- **Problem to work on**:
Whenever the string "https" turns up in a line of the data below, copy that line.
BEGIN Supplied data
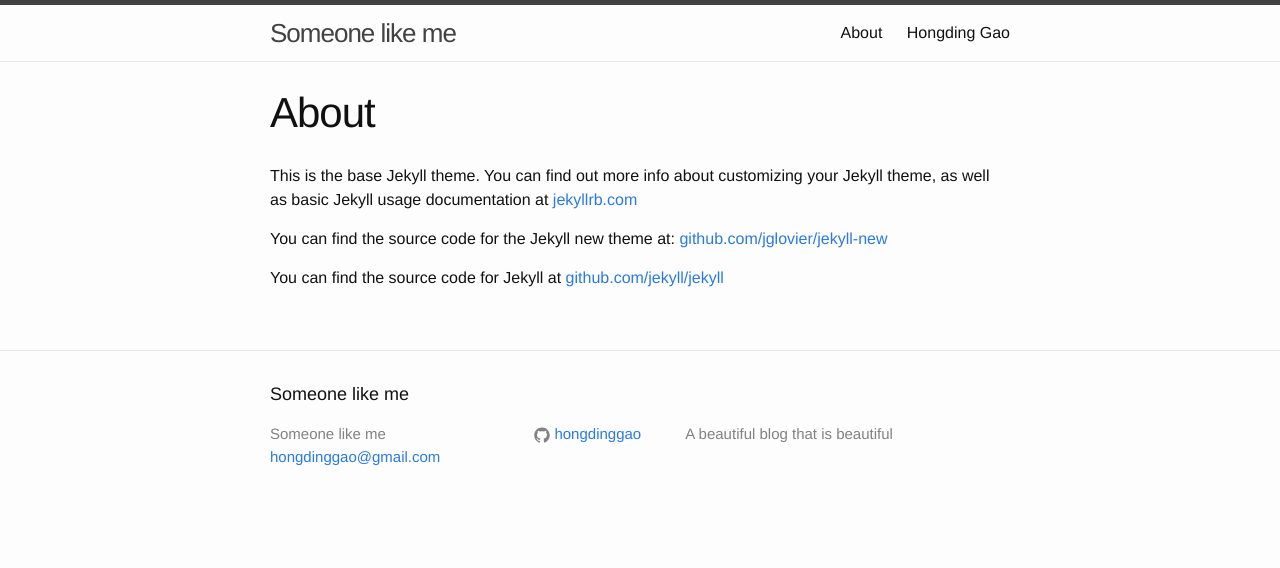
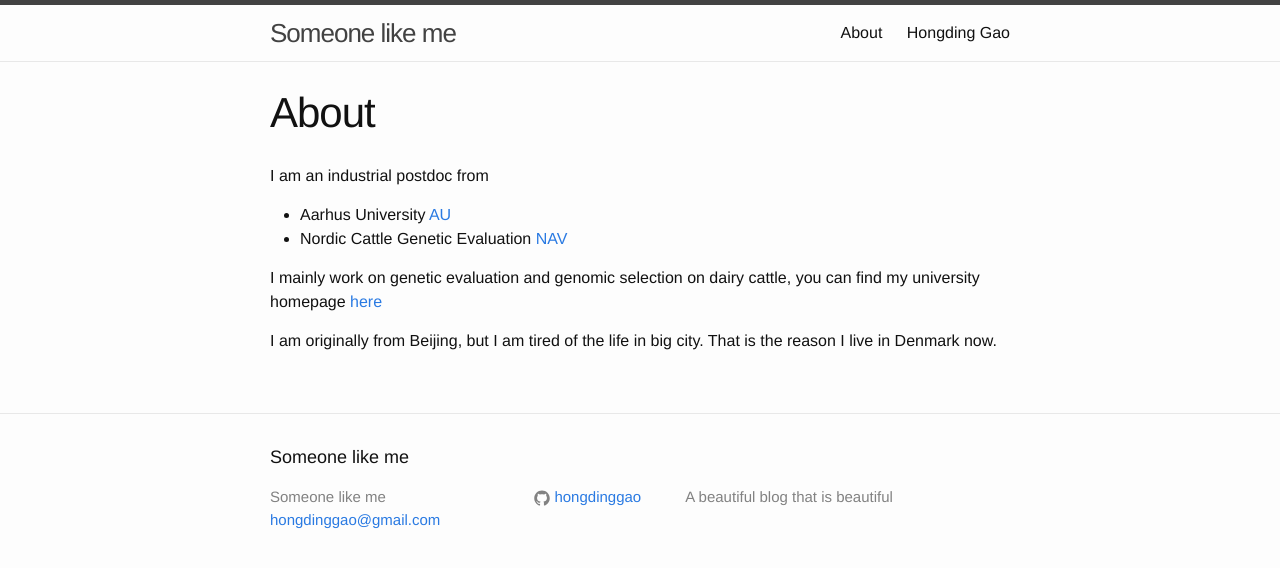
Before and after one commit to hongdinggao/hongdinggao.github.io, a Jekyll site: the page built from about.md, in a window 1280 px wide. Shown: the top 568 px of the page. Built offline with Jekyll 4.4.1, drawn with Linux system fonts in a browser that asks for light colours; Markdown is read by kramdown in place of the engine named in the settings.

Commit message:
add some info.

```diff
--- a/_config.yml
+++ b/_config.yml
@@ -1,5 +1,5 @@
 # Site settings
-markdown: kramdown
+markdown: rdiscount
 pygments: true
 highlighter: pygments
 permalink: /:year/:month/:day/:title.html
--- a/about.md
+++ b/about.md
@@ -4,8 +4,11 @@ title: About
 permalink: /about/
 ---
 
-This is the base Jekyll theme. You can find out more info about customizing your Jekyll theme, as well as basic Jekyll usage documentation at [jekyllrb.com](http://jekyllrb.com/)
+I am an industrial postdoc from
+- Aarhus University [AU](http://www.au.dk/en/)
+- Nordic Cattle Genetic Evaluation [NAV](http://www.nordicebv.info/Forside.htm)
 
-You can find the source code for the Jekyll new theme at: [github.com/jglovier/jekyll-new](https://github.com/jglovier/jekyll-new)
+I mainly work on genetic evaluation and genomic selection on dairy cattle, you can find my university homepage [here](http://pure.au.dk/portal/en/persons/id(9eb94cac-b972-4be2-a6b1-ddd8639e83d9).html)
 
-You can find the source code for Jekyll at [github.com/jekyll/jekyll](https://github.com/jekyll/jekyll)
+
+I am originally from Beijing, but I am tired of the life in big city. That is the reason I live in Denmark now.
```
END Supplied data
- **Solution below**:
-You can find the source code for the Jekyll new theme at: [github.com/jglovier/jekyll-new](https://github.com/jglovier/jekyll-new)
-You can find the source code for Jekyll at [github.com/jekyll/jekyll](https://github.com/jekyll/jekyll)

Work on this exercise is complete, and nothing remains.